(EXERCISE INPUTS)
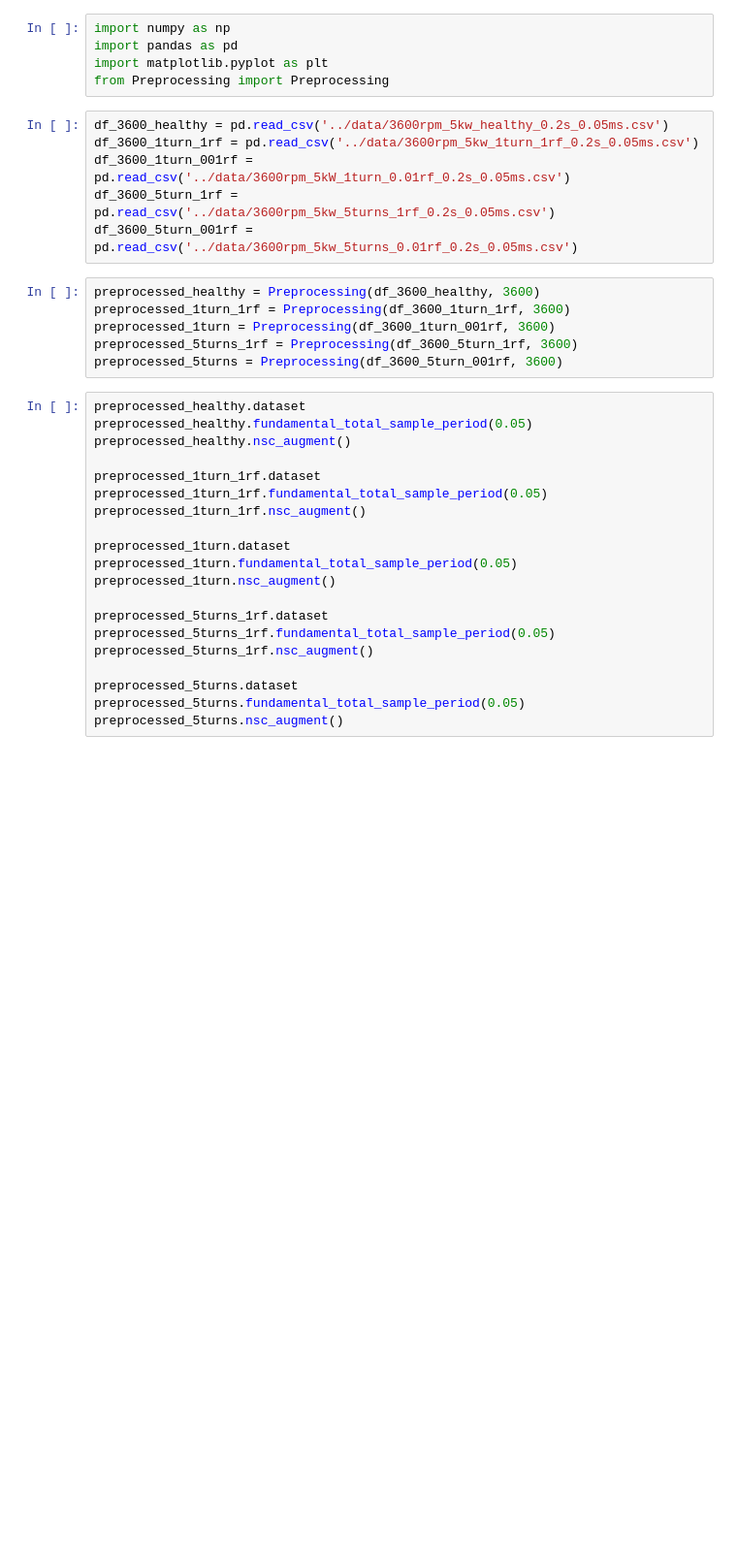
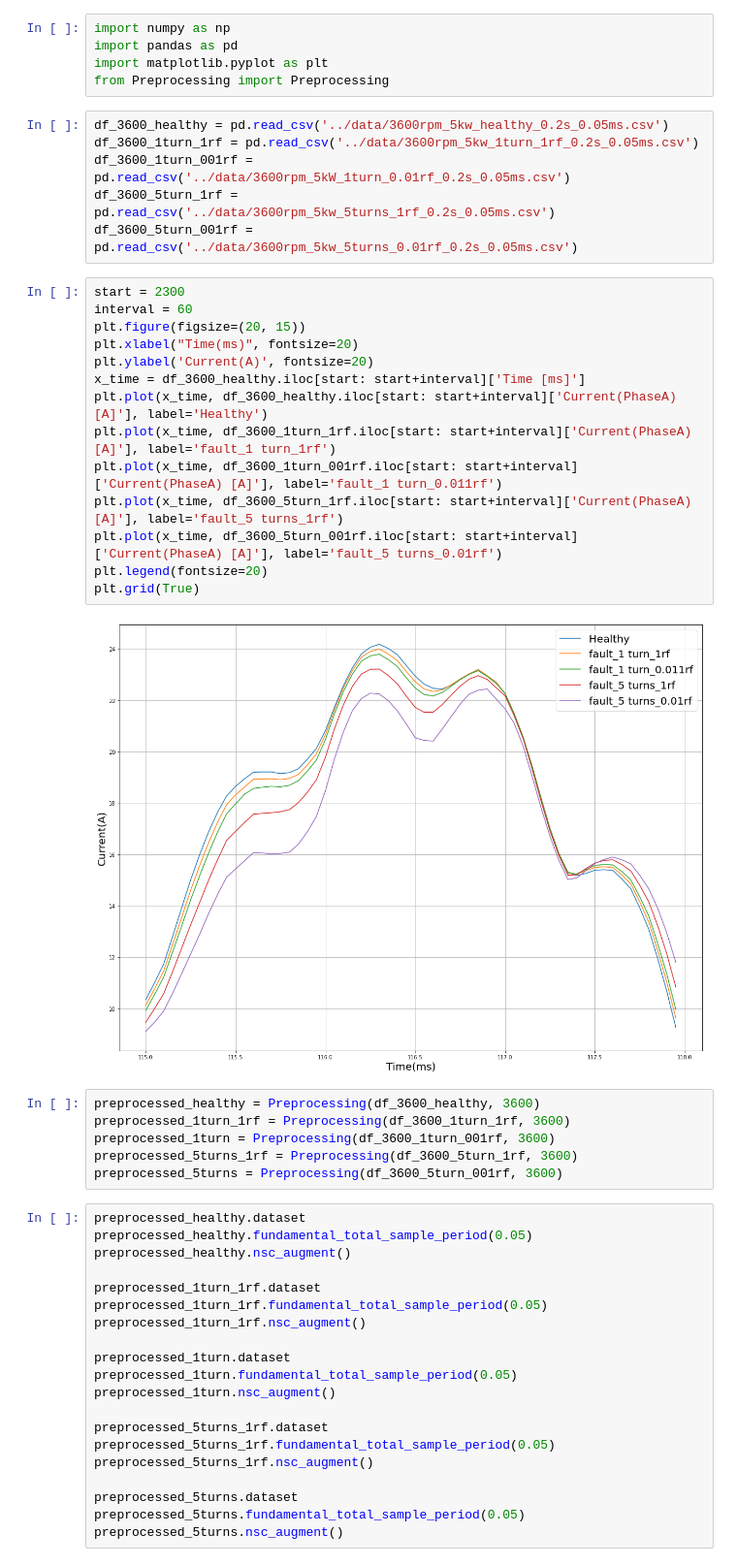
Before and after one commit to sojukang/Detection-of-inter-turn-short-circuit-fault-in-PMSM-using-SVM-and-negative-sequence-current, a Jupyter notebook: preprocessing/test_3600rpm.ipynb, the cells around one changed output. Shown at 97% size. Saved outputs shown, nothing was run; the diff lists cells and outputs as text; blank space fills up the shorter version.

```diff
--- a/preprocessing/test_3600rpm.ipynb
+++ b/preprocessing/test_3600rpm.ipynb
@@ -9,6 +9,22 @@ df_3600_1turn_1rf = pd.read_csv('../data/3600rpm_5kw_1turn_1rf_0.2s_0.05ms.csv')
 df_3600_1turn_001rf = pd.read_csv('../data/3600rpm_5kW_1turn_0.01rf_0.2s_0.05ms.csv')
 df_3600_5turn_1rf = pd.read_csv('../data/3600rpm_5kw_5turns_1rf_0.2s_0.05ms.csv')
 df_3600_5turn_001rf = pd.read_csv('../data/3600rpm_5kw_5turns_0.01rf_0.2s_0.05ms.csv')
+# %%
+start = 2300
+interval = 60
+plt.figure(figsize=(20, 15))
+plt.xlabel("Time(ms)", fontsize=20)
+plt.ylabel('Current(A)', fontsize=20)
+x_time = df_3600_healthy.iloc[start: start+interval]['Time [ms]']
+plt.plot(x_time, df_3600_healthy.iloc[start: start+interval]['Current(PhaseA) [A]'], label='Healthy')
+plt.plot(x_time, df_3600_1turn_1rf.iloc[start: start+interval]['Current(PhaseA) [A]'], label='fault_1 turn_1rf')
+plt.plot(x_time, df_3600_1turn_001rf.iloc[start: start+interval]['Current(PhaseA) [A]'], label='fault_1 turn_0.011rf')
+plt.plot(x_time, df_3600_5turn_1rf.iloc[start: start+interval]['Current(PhaseA) [A]'], label='fault_5 turns_1rf')
+plt.plot(x_time, df_3600_5turn_001rf.iloc[start: start+interval]['Current(PhaseA) [A]'], label='fault_5 turns_0.01rf')
+plt.legend(fontsize=20)
+plt.grid(True)
+# %% [output]
+[figure, added]
 # %%
 preprocessed_healthy = Preprocessing(df_3600_healthy, 3600)
 preprocessed_1turn_1rf = Preprocessing(df_3600_1turn_1rf, 3600)
```
Also changed, not shown: parts of 3 cells of this notebook, 14 other files.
(End EXERCISE INPUTS)
» **WORK TO BE COMPLETED**: Give the entries above again exactly, minus their pictures.

» **WRITTEN SOLUTION**:
Before and after one commit to sojukang/Detection-of-inter-turn-short-circuit-fault-in-PMSM-using-SVM-and-negative-sequence-current, a Jupyter notebook: preprocessing/test_3600rpm.ipynb, the cells around one changed output. Shown at 97% size. Saved outputs shown, nothing was run; the diff lists cells and outputs as text; blank space fills up the shorter version.

```diff
--- a/preprocessing/test_3600rpm.ipynb
+++ b/preprocessing/test_3600rpm.ipynb
@@ -9,6 +9,22 @@ df_3600_1turn_1rf = pd.read_csv('../data/3600rpm_5kw_1turn_1rf_0.2s_0.05ms.csv')
 df_3600_1turn_001rf = pd.read_csv('../data/3600rpm_5kW_1turn_0.01rf_0.2s_0.05ms.csv')
 df_3600_5turn_1rf = pd.read_csv('../data/3600rpm_5kw_5turns_1rf_0.2s_0.05ms.csv')
 df_3600_5turn_001rf = pd.read_csv('../data/3600rpm_5kw_5turns_0.01rf_0.2s_0.05ms.csv')
+# %%
+start = 2300
+interval = 60
+plt.figure(figsize=(20, 15))
+plt.xlabel("Time(ms)", fontsize=20)
+plt.ylabel('Current(A)', fontsize=20)
+x_time = df_3600_healthy.iloc[start: start+interval]['Time [ms]']
+plt.plot(x_time, df_3600_healthy.iloc[start: start+interval]['Current(PhaseA) [A]'], label='Healthy')
+plt.plot(x_time, df_3600_1turn_1rf.iloc[start: start+interval]['Current(PhaseA) [A]'], label='fault_1 turn_1rf')
+plt.plot(x_time, df_3600_1turn_001rf.iloc[start: start+interval]['Current(PhaseA) [A]'], label='fault_1 turn_0.011rf')
+plt.plot(x_time, df_3600_5turn_1rf.iloc[start: start+interval]['Current(PhaseA) [A]'], label='fault_5 turns_1rf')
+plt.plot(x_time, df_3600_5turn_001rf.iloc[start: start+interval]['Current(PhaseA) [A]'], label='fault_5 turns_0.01rf')
+plt.legend(fontsize=20)
+plt.grid(True)
+# %% [output]
+[figure, added]
 # %%
 preprocessed_healthy = Preprocessing(df_3600_healthy, 3600)
 preprocessed_1turn_1rf = Preprocessing(df_3600_1turn_1rf, 3600)
```
Also changed, not shown: parts of 3 cells of this notebook, 14 other files.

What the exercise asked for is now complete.